Business education needs to be radically rethought if trade is to be conducted ethically, Anita Roddick, founder of the Body Shop, said in Edinburgh this week.
Ms Roddick told economics and business teachers that social justice, human rights, community economics and ethics had to be incorporated into the traditional business studies curriculum.
"I am trying to change the language of business," she claimed. "If there is no moral sympathy, then God help us all." Business education should break the taboo about using economic indicators other than growth and profit and challenge current thinking on free trade.
Business schools, Ms Roddick said, were producing "financial barbarians". There had to be teaching about the viability of small-scale businesses.
Children had to be encouraged to travel and experience the world, what she described as the university without walls, adding that the Body Shop pays more attention to personal experience than academic qualifications.
Mr Roddick, a former teacher, said: "You cannot teach entrepreneurship. I am essentially a delinquent that cannot fit in." Her teaching experience in the sixties had inculcated a sense that children's creativity can be unlocked by allowing them to challenge perceived wisdom.

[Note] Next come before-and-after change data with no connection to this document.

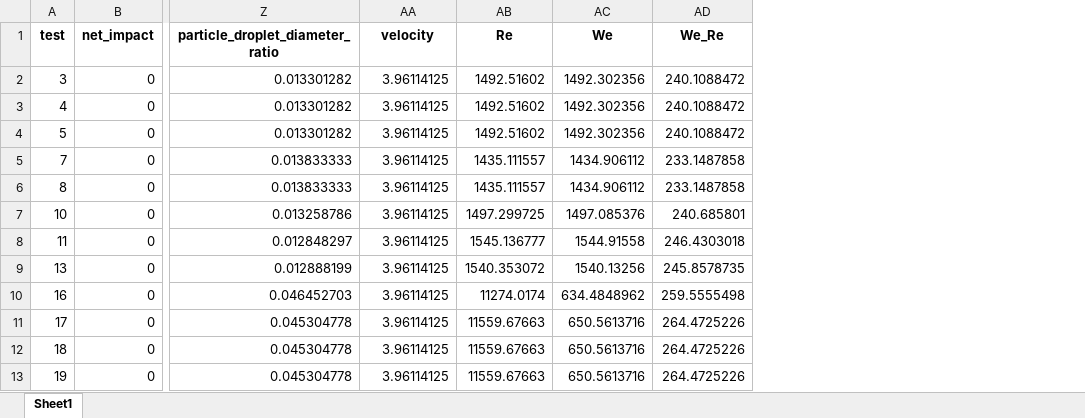
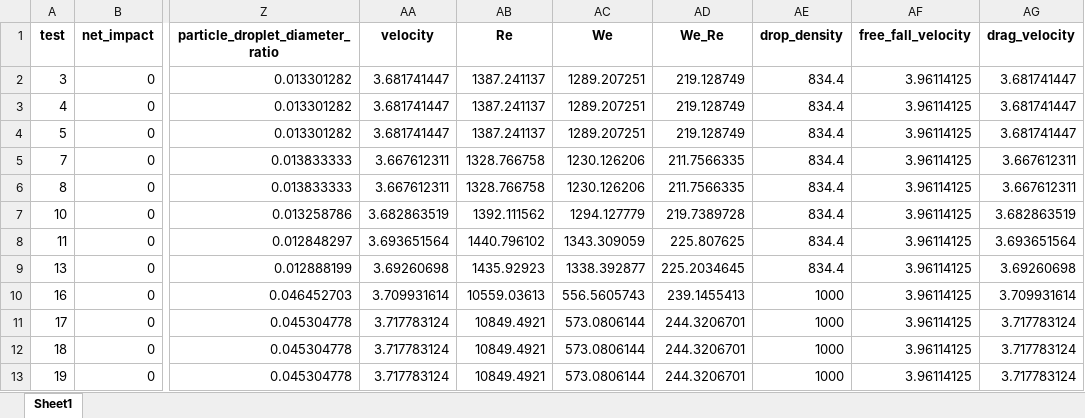
Before and after one commit to mvulf/drop-wall-impact-ml-prediction, an Excel workbook: data/df_main.xlsx, sheet Sheet1, drawn as a sheet; only a part is shown, gaps mark what is left out; values as stored, in another font and other column widths than the file's, no borders; the diff covers the shown part only; the diff names each change by its address in the sheet, - before the commit and + after, or states it on an @@ line.

Commit message:
[ADD] NEW df_main dataset

```diff
--- a/data/df_main.xlsx (sheet Sheet1)
+++ b/data/df_main.xlsx (sheet Sheet1)
+column AE (drop_density), rows 2-13: 834.4 | 834.4 | 834.4 | 834.4 | 834.4 | 834.4 | 834.4 | 834.4 | 1000 | 1000 | 1000 | 1000
+column AF (free_fall_velocity), rows 2-13: all 3.96114125
+column AG (drag_velocity), rows 2-13: 3.681741447 | 3.681741447 | 3.681741447 | 3.667612311 | 3.667612311 | 3.682863519 | 3.693651564 | 3.69260698 | 3.709931614 | 3.717783124 | 3.717783124 | 3.717783124
-AA2:AA4 (velocity): 3.96114125
+AA2:AA4 (velocity): 3.681741447
-AB2:AB4 (Re): 1492.51602
+AB2:AB4 (Re): 1387.241137
-AC2:AC4 (We): 1492.302356
+AC2:AC4 (We): 1289.207251
-AD2:AD4 (We_Re): 240.1088472
+AD2:AD4 (We_Re): 219.128749
-AA5:AA6 (velocity): 3.96114125
+AA5:AA6 (velocity): 3.667612311
-AB5:AB6 (Re): 1435.111557
+AB5:AB6 (Re): 1328.766758
-AC5:AC6 (We): 1434.906112
+AC5:AC6 (We): 1230.126206
-AD5:AD6 (We_Re): 233.1487858
+AD5:AD6 (We_Re): 211.7566335
-AA7 (velocity): 3.96114125
+AA7 (velocity): 3.682863519
-AB7 (Re): 1497.299725
+AB7 (Re): 1392.111562
-AC7 (We): 1497.085376
+AC7 (We): 1294.127779
-AD7 (We_Re): 240.685801
+AD7 (We_Re): 219.7389728
-AA8 (velocity): 3.96114125
+AA8 (velocity): 3.693651564
-AB8 (Re): 1545.136777
+AB8 (Re): 1440.796102
-AC8 (We): 1544.91558
+AC8 (We): 1343.309059
-AD8 (We_Re): 246.4303018
+AD8 (We_Re): 225.807625
-AA9 (velocity): 3.96114125
+AA9 (velocity): 3.69260698
-AB9 (Re): 1540.353072
+AB9 (Re): 1435.92923
-AC9 (We): 1540.13256
+AC9 (We): 1338.392877
-AD9 (We_Re): 245.8578735
+AD9 (We_Re): 225.2034645
-AA10 (velocity): 3.96114125
+AA10 (velocity): 3.709931614
-AB10 (Re): 11274.0174
+AB10 (Re): 10559.03613
-AC10 (We): 634.4848962
+AC10 (We): 556.5605743
-AD10 (We_Re): 259.5555498
+AD10 (We_Re): 239.1455413
-AA11:AA13 (velocity): 3.96114125
+AA11:AA13 (velocity): 3.717783124
-AB11:AB13 (Re): 11559.67663
+AB11:AB13 (Re): 10849.4921
-AC11:AC13 (We): 650.5613716
+AC11:AC13 (We): 573.0806144
-AD11:AD13 (We_Re): 264.4725226
+AD11:AD13 (We_Re): 244.3206701
```
Also changed, not shown: 1440 edited cells elsewhere in this sheet, 24 other files.
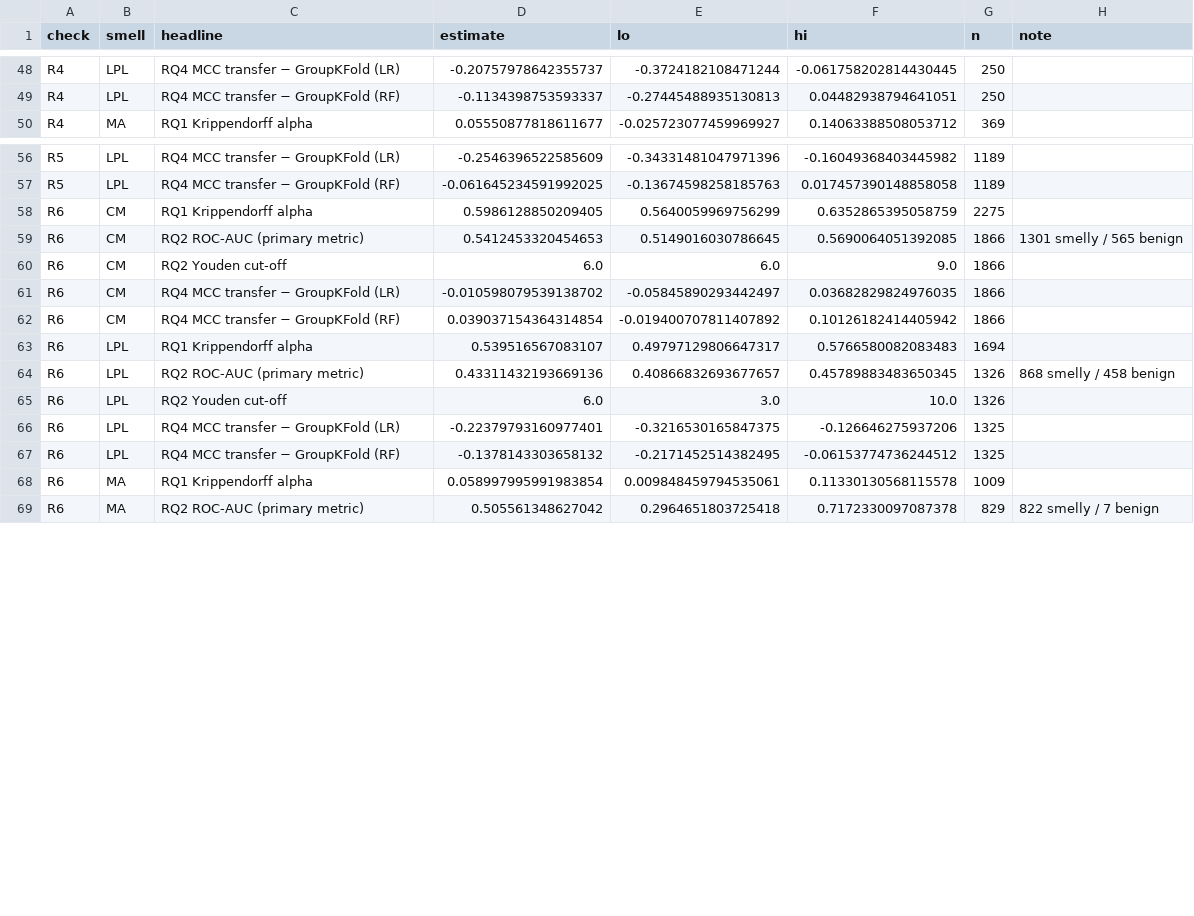
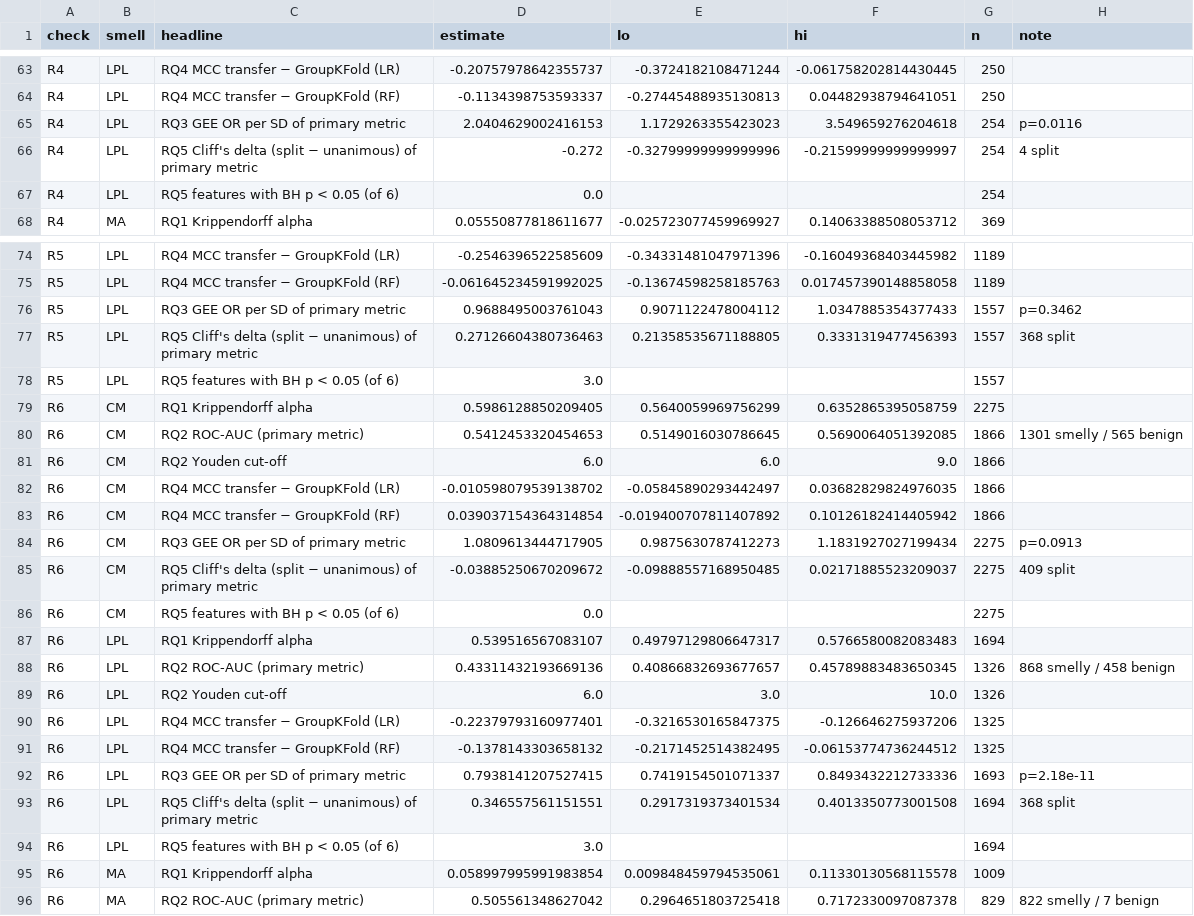
Before and after one commit to Prafful7601/beyond-thresholds-code-smells, a CSV file: results/tables/robustness_long.csv, drawn as a sheet; only a part is shown, gaps mark what is left out; the diff covers the shown part only; the diff names each change by its address in the sheet, - before the commit and + after, or states it on an @@ line.

```diff
--- a/results/tables/robustness_long.csv
+++ b/results/tables/robustness_long.csv
+row 65: R4 | LPL | RQ3 GEE OR per SD of primary metric | 2.0404629002416153 | 1.1729263355423023 | 3.549659276204618 | 254 | p=0.0116
+row 66: R4 | LPL | RQ5 Cliff's delta (split − unanimous) of primary metric | -0.272 | -0.32799999999999996 | -0.21599999999999997 | 254 | 4 split
+row 67: R4 | LPL | RQ5 features with BH p < 0.05 (of 6) | 0.0 |  |  | 254
+row 76: R5 | LPL | RQ3 GEE OR per SD of primary metric | 0.9688495003761043 | 0.9071122478004112 | 1.0347885354377433 | 1557 | p=0.3462
+row 77: R5 | LPL | RQ5 Cliff's delta (split − unanimous) of primary metric | 0.27126604380736463 | 0.21358535671188805 | 0.3331319477456393 | 1557 | 368 split
+row 78: R5 | LPL | RQ5 features with BH p < 0.05 (of 6) | 3.0 |  |  | 1557
+row 84: R6 | CM | RQ3 GEE OR per SD of primary metric | 1.0809613444717905 | 0.9875630787412273 | 1.1831927027199434 | 2275 | p=0.0913
+row 85: R6 | CM | RQ5 Cliff's delta (split − unanimous) of primary metric | -0.03885250670209672 | -0.09888557168950485 | 0.02171885523209037 | 2275 | 409 split
+row 86: R6 | CM | RQ5 features with BH p < 0.05 (of 6) | 0.0 |  |  | 2275
+row 92: R6 | LPL | RQ3 GEE OR per SD of primary metric | 0.7938141207527415 | 0.7419154501071337 | 0.8493432212733336 | 1693 | p=2.18e-11
+row 93: R6 | LPL | RQ5 Cliff's delta (split − unanimous) of primary metric | 0.346557561151551 | 0.2917319373401534 | 0.4013350773001508 | 1694 | 368 split
+row 94: R6 | LPL | RQ5 features with BH p < 0.05 (of 6) | 3.0 |  |  | 1694
```
Also changed, not shown: 15 added rows elsewhere in this file, results/tables/robustness_summary.csv, 12 other files.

Business studies teachers spoke of the difficulty of a curriculum shaped for the demands of specific employers. Janet Campbell, a lecturer at Glenrothes College, said: "It is good to hear someone challenge ideas. There is often no room for creative thinking."